Q. On that exact topic, that last portion of the race, was there anything about the way Kyle raced you and was on your bumper that you would consider over the line, or do you respect that as hard-nosed, aggressive stuff?
TONY STEWART: It's definitely aggressive, for sure (smiling). If I would have lost it and crashed because of it, I guarantee you I'd be upset about it. Because he never turned loose of us going in there.
You know, we saw Jason Leffler get a five-lap penalty for aggressive driving. Pushing a guy off in the corner isn't exactly obviously the best thing to do. The thing that Kyle did that I want to make sure everybody understands, Kyle didn't wreck me. He didn't try to wreck me.
What Kyle did was try to get me in a position where my car got loose, and I had to try to race it up the racetrack to give him the bottom. And that happened.
In doing so, he had to run up the racetrack, too. It wasn't like he just ran us up into the fence. He didn't do that.
Kyle's the type of guy that if you beat him, in a race like this, if you can win the race, you know you did everything a hundred percent right. Because if you don't do it a hundred percent right, he's going to find a way around you.
It doesn't mean I did something special that nobody else could do. It means I got everything out of myself today, and the guys did a great job of getting a hundred percent out of the car.
He's not gonna give it to you, and I wouldn't expect him to. You want to earn those wins. When you can do it that way and you can manhandle your racecar up around the racetrack like that, that's what makes winning these races so special, is knowing you didn't get it handed to you. You know you had to work for it.

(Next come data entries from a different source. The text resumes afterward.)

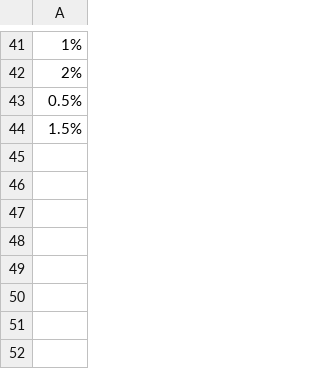
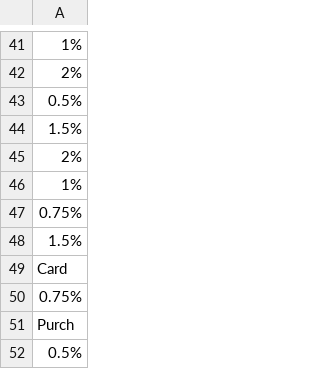
Before and after one commit to hwetsman/Fold_Wheel_Metrics, a CSV file: Summer_Wheel_2.csv, drawn as a sheet; only a part is shown, gaps mark what is left out; the diff names each change by its address in the sheet, - before the commit and + after, or states it on an @@ line.

Commit message:
Data: change state of dataset

```diff
--- a/Summer_Wheel_2.csv
+++ b/Summer_Wheel_2.csv
+row 45: 2%
+row 46: 1%
+row 47: 0.75%
+row 48: 1.5%
+row 49: Card
+row 50: 0.75%
+row 51: Purch
+row 52: 0.5%
```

Q. With all the pressure and attention on tomorrow's race, Rick, where do you rank a win on Saturday? At what point do you stop enjoying this race and start worrying about tomorrow?
RICK HENDRICK: You know, I hadn't even thought about tomorrow for the last -- I don't know how long we've been in Victory Lane. You know, when you've been doing it for 25 years, when you look at the wins, you'd like to see some of the greatest drivers that ever drove the sport in the sport drive your cars. That's something that I've been really excited about, to have Tony get in the car.
Again, it's been a long time. I watched a lot of Saturday races. Been a while since we've been in Victory Lane on a Saturday race. So, you know, I take 'em one at a time. I'll start worrying about tomorrow probably in the morning. But all the cars are real competitive. I think it's gonna be a heck of a race tomorrow, based on the 150s and the Clash, the Shootout, whatever you call it now.
I think this is -- again, the emotions from having Tony in the car, Lance being the crew chief, all the dealerships putting so much behind this and at this point in time with the economy like it is, it was just a script. If I could say I want this to happen. It couldn't get any better than this. It just couldn't.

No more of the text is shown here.